As much as I sometimes say I want to get the heck out of this State and leave behind the snow plow, the shovels and the back-up gallon of blue windshield de-icer, I would miss a morning like today’s. I would miss the crystalline air and the utter softness of this transformed rain. And I would miss the opportunity to bundle up and go out in the front yard and fulfill once again a childhood dream.

Over the weekend we had another six inches of snow. Or maybe it was six feet. At least that’s what my back and shoulders are telling me. Total winter snowfall is now forty inches. Twice the usual.

The gutters are fanged with icicles I tell guests to come to the side door lest they run the risk of getting impaled by one of Nature’s phenomena — an icicle is what you get when water melts and freezes at the same time. Forget about childhood dreams and a snowfall’s powdery hush. I’m tired of shaking Nature’s Arctic hand. Did you know Currier & Ives retired to Sarasota? Yep. Sarasota. Here’s what Frosty has to say about it. I’m with him.

The Two-Minute Miracle

Had a chance to catch up with some reading over the weekend and happened upon a great article in my Kenyon College Alumni Bulletin on alum Laura King, class of ‘86. King, now a Ph.D. in psychology, has made a career — and a good one at that — out of studying happiness.

And guess what, dear readers and fellow writers? King has determined (through hard science no less) that writing is one of the biggest, most effective, most opening-ist keys to happiness. Yes, writing! I know this might be a wee bit counterintuitive to those who occasionally consider papering the guest bath with rejection letters, but King’s research has proven otherwise.

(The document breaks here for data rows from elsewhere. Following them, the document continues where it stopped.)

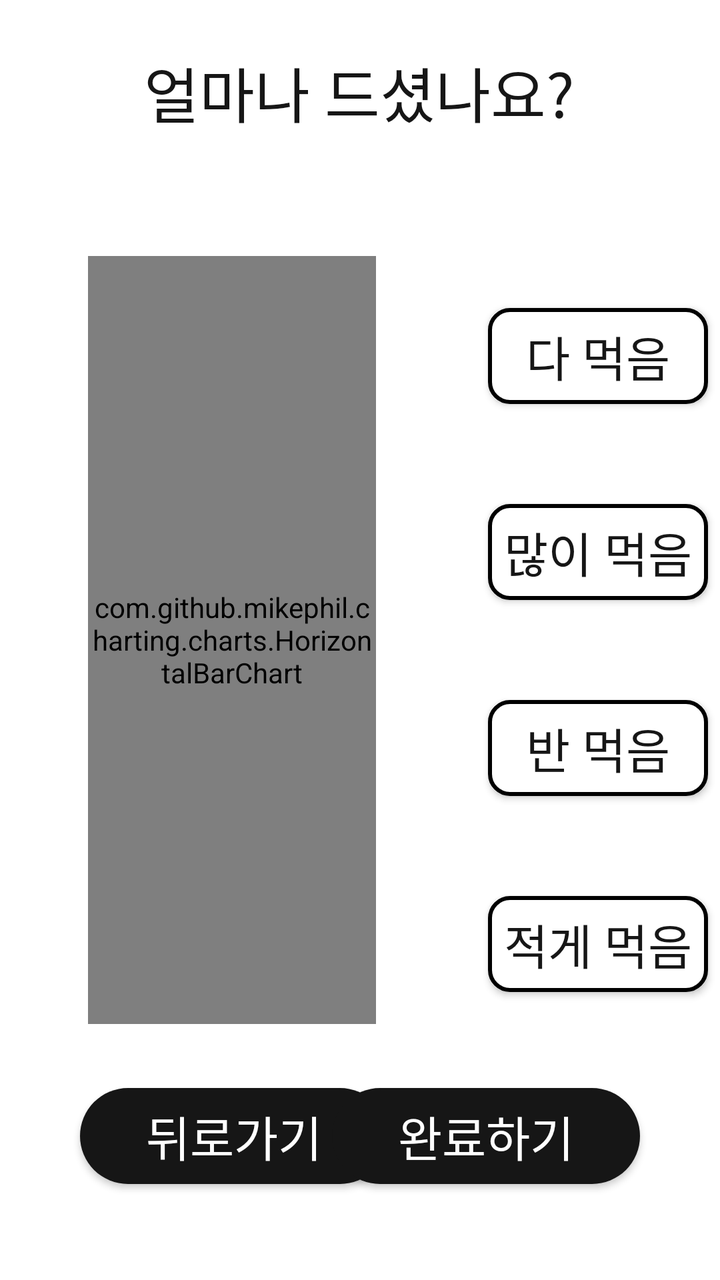
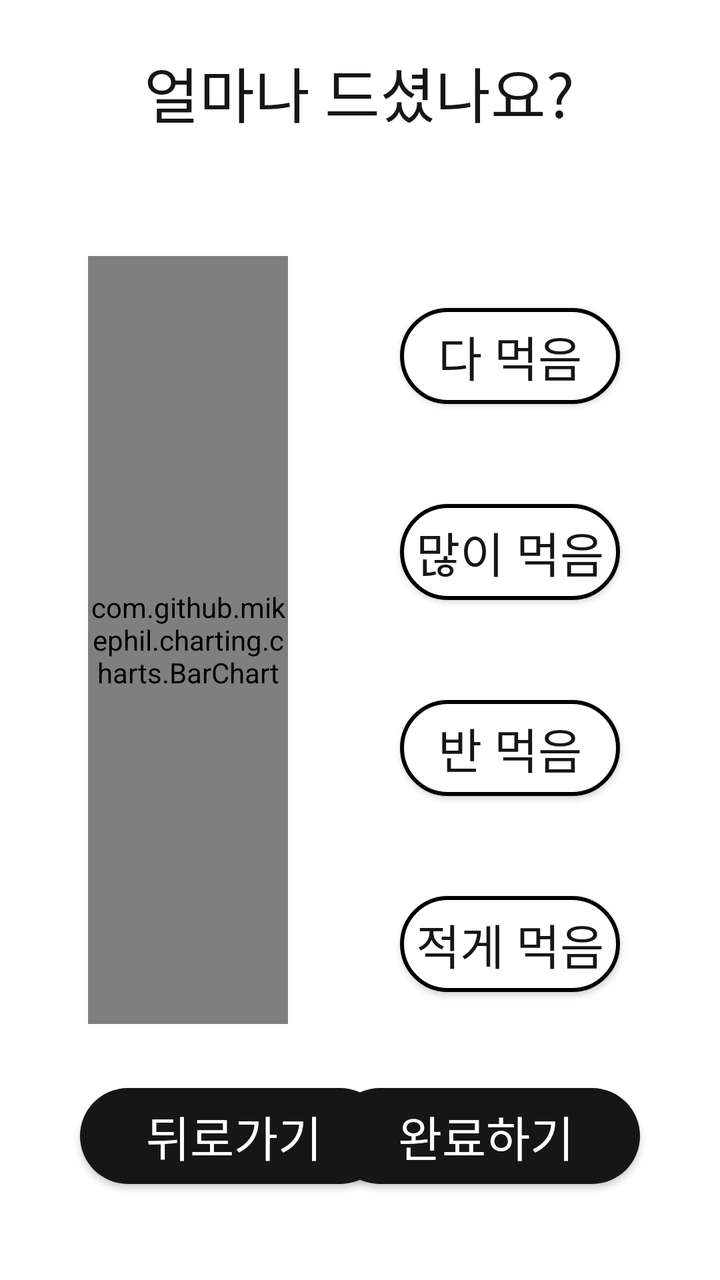

An Android layout rendered at two revisions. The XML below is the earlier revision; the diff shows what the commit changed to produce the second picture.
<!-- AndroidManifest.xml: application theme Theme.BeYourEyes -->
<!-- res/layout/activity_food_info_intake.xml -->
<?xml version="1.0" encoding="utf-8"?>

<androidx.constraintlayout.widget.ConstraintLayout
    xmlns:android="http://schemas.android.com/apk/res/android"
    xmlns:app="http://schemas.android.com/apk/res-auto"
    xmlns:tools="http://schemas.android.com/tools"
    android:layout_width="match_parent"
    android:layout_height="match_parent"
    android:background="@drawable/alert_dialog_shape">

    <com.github.mikephil.charting.charts.HorizontalBarChart
        android:id="@+id/horizontalChartIntake"
        android:layout_width="0dp"
        android:layout_height="0dp"
        android:layout_marginStart="44dp"
        app:layout_constraintBottom_toBottomOf="parent"
        app:layout_constraintHeight_percent="0.6"
        app:layout_constraintStart_toStartOf="parent"
        app:layout_constraintTop_toTopOf="parent"
        app:layout_constraintWidth_percent="0.4" />

    <androidx.appcompat.widget.AppCompatButton
        android:id="@+id/buttonAll"
        android:layout_width="110dp"
        android:layout_height="wrap_content"
        android:layout_marginStart="56dp"
        android:layout_marginTop="10dp"
        android:text="다 먹음"
        android:background="@drawable/button_default"
        android:textColor="@color/black"
        style="@style/title3"
        app:layout_constraintBottom_toTopOf="@id/buttonLot"
        app:layout_constraintStart_toEndOf="@id/horizontalChartIntake"
        app:layout_constraintTop_toTopOf="@id/horizontalChartIntake"
        app:layout_constraintVertical_chainStyle="packed" />

    <androidx.appcompat.widget.AppCompatButton
        android:id="@+id/buttonLot"
        android:layout_width="110dp"
        android:layout_height="wrap_content"
        android:layout_marginStart="56dp"
        android:text="많이 먹음"
        android:background="@drawable/button_default"
        android:textColor="@color/black"
        style="@style/title3"
        android:layout_marginTop="50dp"
        app:layout_constraintBottom_toTopOf="@id/buttonHalf"
        app:layout_constraintStart_toEndOf="@id/horizontalChartIntake"
        app:layout_constraintTop_toBottomOf="@id/buttonAll"
        app:layout_constraintVertical_chainStyle="packed" />


    <androidx.appcompat.widget.AppCompatButton
        android:id="@+id/buttonHalf"
        android:layout_width="110dp"
        android:layout_height="wrap_content"
        android:layout_marginStart="56dp"
        android:text="반 먹음"
        android:layout_marginTop="50dp"
        android:background="@drawable/button_default"
        android:textColor="@color/black"
        style="@style/title3"
        app:layout_constraintBottom_toTopOf="@id/buttonLittle"
        app:layout_constraintStart_toEndOf="@id/horizontalChartIntake"
        app:layout_constraintTop_toBottomOf="@id/buttonLot"
        app:layout_constraintVertical_chainStyle="packed" />

    <androidx.appcompat.widget.AppCompatButton
        android:id="@+id/buttonLittle"
        android:layout_width="110dp"
        android:layout_height="wrap_content"
        android:layout_marginStart="56dp"
        android:text="적게 먹음"
        android:background="@drawable/button_default"
        android:textColor="@color/black"
        style="@style/title3"
        android:layout_marginTop="50dp"
        app:layout_constraintBottom_toBottomOf="@id/horizontalChartIntake"
        app:layout_constraintStart_toEndOf="@id/horizontalChartIntake"
        app:layout_constraintTop_toBottomOf="@id/buttonHalf"
        app:layout_constraintVertical_chainStyle="packed" />

    <androidx.appcompat.widget.AppCompatButton
        android:id="@+id/buttonBack"
        android:layout_width="154sp"
        android:layout_height="wrap_content"
        android:layout_marginStart="40dp"
        android:layout_marginBottom="48dp"
        android:text="뒤로가기"
        android:background="@drawable/button_black"
        android:textColor="@color/white"
        style="@style/title3"
        app:layout_constraintBottom_toBottomOf="parent"
        app:layout_constraintEnd_toStartOf="@+id/buttonSend"
        app:layout_constraintHorizontal_bias="0.0"
        app:layout_constraintStart_toStartOf="parent" />

    <androidx.appcompat.widget.AppCompatButton
        android:id="@+id/buttonSend"
        android:layout_width="154sp"
        android:layout_height="wrap_content"
        android:layout_marginEnd="40dp"
        android:layout_marginBottom="48dp"
        android:text="완료하기"
        android:background="@drawable/button_black"
        android:textColor="@color/white"
        style="@style/title3"
        app:layout_constraintBottom_toBottomOf="parent"
        app:layout_constraintEnd_toEndOf="parent" />

    <TextView
        android:id="@+id/textView3"
        android:layout_width="wrap_content"
        android:layout_height="wrap_content"
        android:layout_marginTop="24dp"
        android:text="얼마나 드셨나요?"
        style="@style/title2"
        android:textColor="@color/black"
        app:layout_constraintEnd_toEndOf="parent"
        app:layout_constraintHorizontal_bias="0.498"
        app:layout_constraintStart_toStartOf="parent"
        app:layout_constraintTop_toTopOf="parent" />


</androidx.constraintlayout.widget.ConstraintLayout>
<!-- resources referenced by this layout -->
<resources>
  <color name="black">#FF161616</color>
  <color name="white">#FFFFFFFF</color>
  <!-- drawable alert_dialog_shape (drawable) -->
  <?xml version="1.0" encoding="utf-8"?>
  <shape xmlns:android="http://schemas.android.com/apk/res/android">
      <solid android:color="@color/white" />
      <corners android:radius="30dp" />
  </shape>
  <!-- drawable button_black (drawable) -->
  <?xml version="1.0" encoding="utf-8"?>
  <shape xmlns:android="http://schemas.android.com/apk/res/android"
      android:shape="rectangle">
      <solid android:color="@color/black" />
      <corners android:radius="30dp" />
  
  </shape>
  <!-- drawable button_default (drawable) -->
  <?xml version="1.0" encoding="utf-8"?>
  <shape xmlns:android="http://schemas.android.com/apk/res/android"
      android:shape="rectangle">
      <solid android:color="@color/white" />
      <stroke android:width="2sp" />
      <corners android:radius="10dp" />
  
  </shape>
  <style name="title2">
          <item name="android:fontFamily">@font/pretendard700</item>
          <item name="android:textSize">30sp</item>
      </style>
  <style name="title3">
          <item name="android:fontFamily">@font/pretendard600</item>
          <item name="android:textSize">24sp</item>
      </style>
  <style name="Theme.BeYourEyes" parent="Theme.MaterialComponents.DayNight.DarkActionBar">
          
          <item name="colorPrimary">@color/purple_500</item>
          <item name="colorPrimaryVariant">@color/purple_700</item>
          <item name="colorOnPrimary">@color/white</item>
          
          <item name="colorSecondary">@color/teal_200</item>
          <item name="colorSecondaryVariant">@color/teal_700</item>
          <item name="colorOnSecondary">@color/black</item>
          
          <item name="android:statusBarColor">?attr/colorPrimaryVariant</item>
          
  
          
          <item name="windowNoTitle">true</item>
          
          <item name="android:windowFullscreen">true</item>
      </style>
  <color name="purple_500">#FF6200EE</color>
  <color name="purple_700">#FF3700B3</color>
  <color name="teal_200">#FF03DAC5</color>
  <color name="teal_700">#FF018786</color>
</resources>

<!-- the commit's change to res/layout/activity_food_info_intake.xml (unified diff, before → after) -->
@@ -5,12 +5,12 @@
     xmlns:app="http://schemas.android.com/apk/res-auto"
     xmlns:tools="http://schemas.android.com/tools"
     android:layout_width="match_parent"
-    android:layout_height="match_parent"
+    android:layout_height="600dp"
     android:background="@drawable/alert_dialog_shape">
 
-    <com.github.mikephil.charting.charts.HorizontalBarChart
+    <com.github.mikephil.charting.charts.BarChart
         android:id="@+id/horizontalChartIntake"
-        android:layout_width="0dp"
+        android:layout_width="100dp"
         android:layout_height="0dp"
         android:layout_marginStart="44dp"
         app:layout_constraintBottom_toBottomOf="parent"
<!-- resource entries referenced after the edit -->
@@ -22,7 +22,7 @@
       android:shape="rectangle">
       <solid android:color="@color/white" />
       <stroke android:width="2sp" />
-      <corners android:radius="10dp" />
+      <corners android:radius="30dp" />
   
   </shape>
   <style name="title2">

Writing, it seems, is good for you. The article reports that “…the benefits of intensive two-minute writing sessions may be longer lasting than those of normal journal writing. King recommends focused bursts of writing.” The link betweeen mental health and quick quotidian quill-fests is so unassailable that “the phenomena has been given a name: ‘the two-minute miracle.’ ”

OK, I’m no scientist but the above results beg certain unscientific hypotheses. Are bloggers happier than other writer types since they tend to work in short bursts of word deliverment? Is this why novelists are moody and depressive? NOT because of the constant, inescapable, inevitable, and ongoing-but-one-day-surmountable rejection but because novelists write for long disciplined stretches of time instead of penning their prose in a mere two sweeps of the second hand?

The link to this latest issue is not up yet but visit the Bulletin archive anyway. Novelists will find it a great distraction between those depression-generating writing sessions. And bloggers will surely find inspiration for a two-minute miracle. Like I did just now.

Happy? You bet!

Happier? When that agent calls.

Happiest? When that agent calls with our publisher.